An Irish researcher’s studies of how we integrate the inputs from our senses could provide new insights into autism and dyslexia, writes Claire O’Connell
When you listen to someone talking in a noisy room, you hear what they say.
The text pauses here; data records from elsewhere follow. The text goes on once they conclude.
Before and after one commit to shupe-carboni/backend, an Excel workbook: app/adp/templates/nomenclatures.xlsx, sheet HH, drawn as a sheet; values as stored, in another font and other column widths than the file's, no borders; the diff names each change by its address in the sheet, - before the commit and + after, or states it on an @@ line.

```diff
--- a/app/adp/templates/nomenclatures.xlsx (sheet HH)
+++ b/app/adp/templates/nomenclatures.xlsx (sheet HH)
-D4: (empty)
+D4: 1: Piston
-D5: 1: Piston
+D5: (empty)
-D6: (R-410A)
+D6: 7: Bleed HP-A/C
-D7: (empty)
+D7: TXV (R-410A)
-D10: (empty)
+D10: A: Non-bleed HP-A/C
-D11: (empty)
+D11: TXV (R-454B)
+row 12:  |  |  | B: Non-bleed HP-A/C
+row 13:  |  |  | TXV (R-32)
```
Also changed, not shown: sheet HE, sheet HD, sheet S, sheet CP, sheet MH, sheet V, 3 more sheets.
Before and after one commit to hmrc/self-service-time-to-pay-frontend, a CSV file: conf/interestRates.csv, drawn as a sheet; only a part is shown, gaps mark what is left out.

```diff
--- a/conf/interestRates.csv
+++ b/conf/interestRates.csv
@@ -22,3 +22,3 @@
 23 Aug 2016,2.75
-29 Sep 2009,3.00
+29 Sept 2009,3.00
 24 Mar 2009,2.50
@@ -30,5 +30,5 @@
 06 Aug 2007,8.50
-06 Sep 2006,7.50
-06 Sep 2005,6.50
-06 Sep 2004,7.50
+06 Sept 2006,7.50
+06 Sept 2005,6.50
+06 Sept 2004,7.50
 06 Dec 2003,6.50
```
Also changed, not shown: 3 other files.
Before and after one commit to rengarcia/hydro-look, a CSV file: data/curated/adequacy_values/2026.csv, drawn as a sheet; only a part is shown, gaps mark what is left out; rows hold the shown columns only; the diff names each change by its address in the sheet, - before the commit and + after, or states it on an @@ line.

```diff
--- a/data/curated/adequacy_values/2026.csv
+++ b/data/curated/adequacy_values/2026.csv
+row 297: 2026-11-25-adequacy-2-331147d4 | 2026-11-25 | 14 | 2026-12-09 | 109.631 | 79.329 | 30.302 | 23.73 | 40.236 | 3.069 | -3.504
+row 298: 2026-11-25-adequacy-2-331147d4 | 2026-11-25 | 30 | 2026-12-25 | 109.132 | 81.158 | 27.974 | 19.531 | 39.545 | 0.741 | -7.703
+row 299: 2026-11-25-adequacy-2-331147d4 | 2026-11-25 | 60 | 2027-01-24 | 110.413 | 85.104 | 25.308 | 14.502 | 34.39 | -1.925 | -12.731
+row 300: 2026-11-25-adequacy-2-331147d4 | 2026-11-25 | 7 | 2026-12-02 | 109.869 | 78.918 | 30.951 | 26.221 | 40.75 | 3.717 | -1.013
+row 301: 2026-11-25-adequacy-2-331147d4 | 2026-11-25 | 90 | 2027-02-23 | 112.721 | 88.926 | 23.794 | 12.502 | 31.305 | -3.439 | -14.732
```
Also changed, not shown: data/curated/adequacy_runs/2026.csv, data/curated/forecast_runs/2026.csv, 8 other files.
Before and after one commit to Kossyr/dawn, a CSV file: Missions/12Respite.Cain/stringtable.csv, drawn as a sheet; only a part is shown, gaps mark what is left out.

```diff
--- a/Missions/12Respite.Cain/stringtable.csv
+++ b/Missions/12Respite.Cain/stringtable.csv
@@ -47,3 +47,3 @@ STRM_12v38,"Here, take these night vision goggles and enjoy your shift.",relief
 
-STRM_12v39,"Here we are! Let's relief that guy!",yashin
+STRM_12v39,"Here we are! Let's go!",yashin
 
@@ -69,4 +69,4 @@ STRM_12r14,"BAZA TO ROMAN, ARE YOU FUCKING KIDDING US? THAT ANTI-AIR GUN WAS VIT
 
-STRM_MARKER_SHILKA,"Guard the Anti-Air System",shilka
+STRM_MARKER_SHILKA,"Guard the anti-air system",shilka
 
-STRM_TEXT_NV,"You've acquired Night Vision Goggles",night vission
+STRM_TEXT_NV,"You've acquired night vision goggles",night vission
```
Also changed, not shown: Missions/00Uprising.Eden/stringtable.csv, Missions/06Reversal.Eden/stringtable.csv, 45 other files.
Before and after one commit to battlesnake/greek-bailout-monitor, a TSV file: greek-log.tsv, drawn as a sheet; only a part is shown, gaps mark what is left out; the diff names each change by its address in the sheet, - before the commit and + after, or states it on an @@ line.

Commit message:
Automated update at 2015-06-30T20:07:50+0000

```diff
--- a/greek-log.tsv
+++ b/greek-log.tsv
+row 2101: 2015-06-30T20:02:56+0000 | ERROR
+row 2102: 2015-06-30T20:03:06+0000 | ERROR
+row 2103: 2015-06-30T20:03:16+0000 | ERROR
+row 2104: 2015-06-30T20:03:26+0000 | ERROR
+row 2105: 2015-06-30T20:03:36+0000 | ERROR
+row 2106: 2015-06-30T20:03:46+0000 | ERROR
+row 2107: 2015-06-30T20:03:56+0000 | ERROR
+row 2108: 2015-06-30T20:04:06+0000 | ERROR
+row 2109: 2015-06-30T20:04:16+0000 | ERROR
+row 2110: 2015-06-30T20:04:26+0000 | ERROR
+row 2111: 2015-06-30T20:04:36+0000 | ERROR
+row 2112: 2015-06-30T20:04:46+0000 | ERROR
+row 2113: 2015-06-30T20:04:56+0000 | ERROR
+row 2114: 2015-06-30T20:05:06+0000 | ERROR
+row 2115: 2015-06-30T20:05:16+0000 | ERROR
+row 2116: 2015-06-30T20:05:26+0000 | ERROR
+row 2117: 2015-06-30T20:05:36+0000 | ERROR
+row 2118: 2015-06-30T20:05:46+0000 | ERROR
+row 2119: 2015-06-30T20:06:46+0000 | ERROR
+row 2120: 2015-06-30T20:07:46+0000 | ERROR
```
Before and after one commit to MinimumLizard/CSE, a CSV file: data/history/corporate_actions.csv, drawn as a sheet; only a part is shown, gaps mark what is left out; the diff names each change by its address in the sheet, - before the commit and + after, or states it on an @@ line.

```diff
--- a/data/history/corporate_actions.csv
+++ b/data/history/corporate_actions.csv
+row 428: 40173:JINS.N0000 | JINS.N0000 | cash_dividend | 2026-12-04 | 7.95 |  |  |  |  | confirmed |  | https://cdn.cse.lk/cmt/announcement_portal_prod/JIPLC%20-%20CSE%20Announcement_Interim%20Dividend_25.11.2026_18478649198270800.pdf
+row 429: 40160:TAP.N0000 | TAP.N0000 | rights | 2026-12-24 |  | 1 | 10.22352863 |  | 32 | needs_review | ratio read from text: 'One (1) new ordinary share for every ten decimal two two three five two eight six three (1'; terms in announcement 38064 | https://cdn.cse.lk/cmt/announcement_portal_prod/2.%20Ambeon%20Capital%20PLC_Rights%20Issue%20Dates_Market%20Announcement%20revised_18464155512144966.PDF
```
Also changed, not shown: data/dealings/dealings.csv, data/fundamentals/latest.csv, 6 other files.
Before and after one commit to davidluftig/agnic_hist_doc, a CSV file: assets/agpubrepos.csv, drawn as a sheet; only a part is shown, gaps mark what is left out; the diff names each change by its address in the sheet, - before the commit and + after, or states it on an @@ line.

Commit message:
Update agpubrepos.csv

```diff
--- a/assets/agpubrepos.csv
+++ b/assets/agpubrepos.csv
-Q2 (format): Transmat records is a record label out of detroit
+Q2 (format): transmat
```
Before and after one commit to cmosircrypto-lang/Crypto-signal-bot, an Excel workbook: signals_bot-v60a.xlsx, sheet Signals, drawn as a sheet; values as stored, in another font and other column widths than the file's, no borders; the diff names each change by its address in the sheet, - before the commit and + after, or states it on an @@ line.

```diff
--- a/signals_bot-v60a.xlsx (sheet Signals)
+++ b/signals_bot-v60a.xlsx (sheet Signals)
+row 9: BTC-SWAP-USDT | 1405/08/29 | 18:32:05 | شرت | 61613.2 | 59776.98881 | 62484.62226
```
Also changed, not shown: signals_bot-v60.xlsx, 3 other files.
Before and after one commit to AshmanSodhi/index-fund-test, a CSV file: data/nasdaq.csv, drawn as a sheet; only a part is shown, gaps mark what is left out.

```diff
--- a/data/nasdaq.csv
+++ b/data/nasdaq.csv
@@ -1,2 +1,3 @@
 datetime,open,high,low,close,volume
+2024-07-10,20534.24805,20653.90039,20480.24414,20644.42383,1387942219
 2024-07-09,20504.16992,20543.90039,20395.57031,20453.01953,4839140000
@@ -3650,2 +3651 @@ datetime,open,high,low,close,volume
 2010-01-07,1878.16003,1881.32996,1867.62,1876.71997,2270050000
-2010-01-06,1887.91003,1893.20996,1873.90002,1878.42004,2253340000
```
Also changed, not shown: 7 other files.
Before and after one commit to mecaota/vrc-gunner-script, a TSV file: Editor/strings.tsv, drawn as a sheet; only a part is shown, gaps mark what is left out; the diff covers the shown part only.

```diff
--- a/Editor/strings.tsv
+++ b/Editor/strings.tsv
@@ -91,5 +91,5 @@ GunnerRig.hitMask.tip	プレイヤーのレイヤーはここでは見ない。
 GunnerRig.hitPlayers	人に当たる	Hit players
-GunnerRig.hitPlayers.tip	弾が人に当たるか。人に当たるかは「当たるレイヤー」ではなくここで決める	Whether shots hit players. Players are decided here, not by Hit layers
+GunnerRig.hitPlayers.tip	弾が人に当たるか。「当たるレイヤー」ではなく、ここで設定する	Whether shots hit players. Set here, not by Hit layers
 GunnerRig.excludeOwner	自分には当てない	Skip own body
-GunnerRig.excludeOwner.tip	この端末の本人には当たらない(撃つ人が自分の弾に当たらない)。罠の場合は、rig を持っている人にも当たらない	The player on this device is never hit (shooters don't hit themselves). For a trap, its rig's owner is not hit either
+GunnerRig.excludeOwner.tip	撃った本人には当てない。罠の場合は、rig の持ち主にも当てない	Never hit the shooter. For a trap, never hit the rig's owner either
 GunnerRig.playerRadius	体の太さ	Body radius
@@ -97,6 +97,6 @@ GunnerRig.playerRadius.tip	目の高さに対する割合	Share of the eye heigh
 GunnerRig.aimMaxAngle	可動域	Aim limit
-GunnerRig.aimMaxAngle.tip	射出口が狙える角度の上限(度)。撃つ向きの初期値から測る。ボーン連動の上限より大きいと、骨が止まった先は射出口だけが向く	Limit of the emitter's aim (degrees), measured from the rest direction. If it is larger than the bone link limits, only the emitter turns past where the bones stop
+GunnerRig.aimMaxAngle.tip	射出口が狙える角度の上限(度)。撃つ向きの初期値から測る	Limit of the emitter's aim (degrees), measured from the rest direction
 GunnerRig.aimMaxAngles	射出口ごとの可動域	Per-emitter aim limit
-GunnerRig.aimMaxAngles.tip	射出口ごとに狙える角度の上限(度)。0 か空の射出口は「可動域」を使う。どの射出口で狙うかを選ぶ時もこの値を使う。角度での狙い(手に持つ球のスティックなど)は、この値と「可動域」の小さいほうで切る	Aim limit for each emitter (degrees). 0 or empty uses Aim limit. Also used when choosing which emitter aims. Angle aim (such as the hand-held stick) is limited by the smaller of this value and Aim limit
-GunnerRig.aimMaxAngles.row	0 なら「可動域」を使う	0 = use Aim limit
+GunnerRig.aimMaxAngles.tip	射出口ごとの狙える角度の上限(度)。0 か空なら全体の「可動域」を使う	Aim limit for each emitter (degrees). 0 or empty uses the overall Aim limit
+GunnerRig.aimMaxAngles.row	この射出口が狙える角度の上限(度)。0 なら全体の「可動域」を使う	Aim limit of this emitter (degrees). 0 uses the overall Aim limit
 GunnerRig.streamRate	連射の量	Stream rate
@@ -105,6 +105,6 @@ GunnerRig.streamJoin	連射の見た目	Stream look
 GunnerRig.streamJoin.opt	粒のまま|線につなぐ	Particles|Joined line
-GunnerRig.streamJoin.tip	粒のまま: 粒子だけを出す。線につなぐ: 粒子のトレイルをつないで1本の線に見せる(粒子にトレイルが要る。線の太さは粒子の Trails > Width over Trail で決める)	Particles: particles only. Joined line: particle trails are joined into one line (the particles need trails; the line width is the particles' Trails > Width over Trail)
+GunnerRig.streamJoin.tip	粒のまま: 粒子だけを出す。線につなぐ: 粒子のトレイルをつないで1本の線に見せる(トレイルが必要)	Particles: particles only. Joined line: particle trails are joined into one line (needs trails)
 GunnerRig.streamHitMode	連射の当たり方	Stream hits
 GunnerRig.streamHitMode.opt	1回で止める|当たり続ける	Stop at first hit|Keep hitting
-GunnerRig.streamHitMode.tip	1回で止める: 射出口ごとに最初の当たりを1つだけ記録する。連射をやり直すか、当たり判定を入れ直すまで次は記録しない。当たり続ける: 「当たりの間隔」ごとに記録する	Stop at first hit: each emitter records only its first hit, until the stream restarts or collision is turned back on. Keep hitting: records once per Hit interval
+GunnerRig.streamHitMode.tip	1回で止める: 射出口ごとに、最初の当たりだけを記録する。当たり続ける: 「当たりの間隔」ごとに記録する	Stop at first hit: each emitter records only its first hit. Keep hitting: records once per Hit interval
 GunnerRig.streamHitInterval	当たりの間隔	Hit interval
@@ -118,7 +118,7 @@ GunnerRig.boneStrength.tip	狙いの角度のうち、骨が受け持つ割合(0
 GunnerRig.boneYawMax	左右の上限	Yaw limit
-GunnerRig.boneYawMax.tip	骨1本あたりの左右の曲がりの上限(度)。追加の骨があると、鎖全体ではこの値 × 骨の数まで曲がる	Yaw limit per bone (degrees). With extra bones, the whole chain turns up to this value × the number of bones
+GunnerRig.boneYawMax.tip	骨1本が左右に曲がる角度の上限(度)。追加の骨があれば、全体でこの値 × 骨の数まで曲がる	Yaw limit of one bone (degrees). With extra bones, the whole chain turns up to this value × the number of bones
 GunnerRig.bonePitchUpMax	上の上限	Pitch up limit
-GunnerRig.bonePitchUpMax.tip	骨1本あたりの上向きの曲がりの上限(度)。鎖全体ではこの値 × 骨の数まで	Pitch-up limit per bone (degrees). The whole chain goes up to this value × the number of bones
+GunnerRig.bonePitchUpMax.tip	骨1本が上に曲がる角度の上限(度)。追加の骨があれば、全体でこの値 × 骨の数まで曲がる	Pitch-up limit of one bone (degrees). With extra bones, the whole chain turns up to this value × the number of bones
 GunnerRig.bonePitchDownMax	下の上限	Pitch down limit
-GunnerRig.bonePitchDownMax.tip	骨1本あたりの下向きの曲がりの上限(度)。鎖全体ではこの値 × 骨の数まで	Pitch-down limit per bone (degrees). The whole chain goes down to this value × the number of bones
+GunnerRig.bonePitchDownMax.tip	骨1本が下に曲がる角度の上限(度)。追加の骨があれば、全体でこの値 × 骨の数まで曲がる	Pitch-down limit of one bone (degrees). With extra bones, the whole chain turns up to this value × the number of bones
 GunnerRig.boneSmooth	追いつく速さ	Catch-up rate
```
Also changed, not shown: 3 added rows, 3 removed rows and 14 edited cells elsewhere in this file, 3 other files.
But you most likely look at them too – seeing their mouth move could be the difference between understanding them and not.
And when you type, you not only touch the keyboard, but you see and hear it as you tap out the letters.
Our brains integrate inputs from several senses to figure out the world around us, and Irish researcher Prof John Foxe has been making inroads into understanding how that happens.
“When we are walking around as normal, maybe doing the shopping, we are getting information into our bodies and brains from all the senses,” says Foxe, who is professor of paediatrics and neuroscience at Albert Einstein College of Medicine in New York. “And when you see an object, you may also reach out and touch it and listen to the noise that it makes.”
Read the Rest of this Article on the Irish Times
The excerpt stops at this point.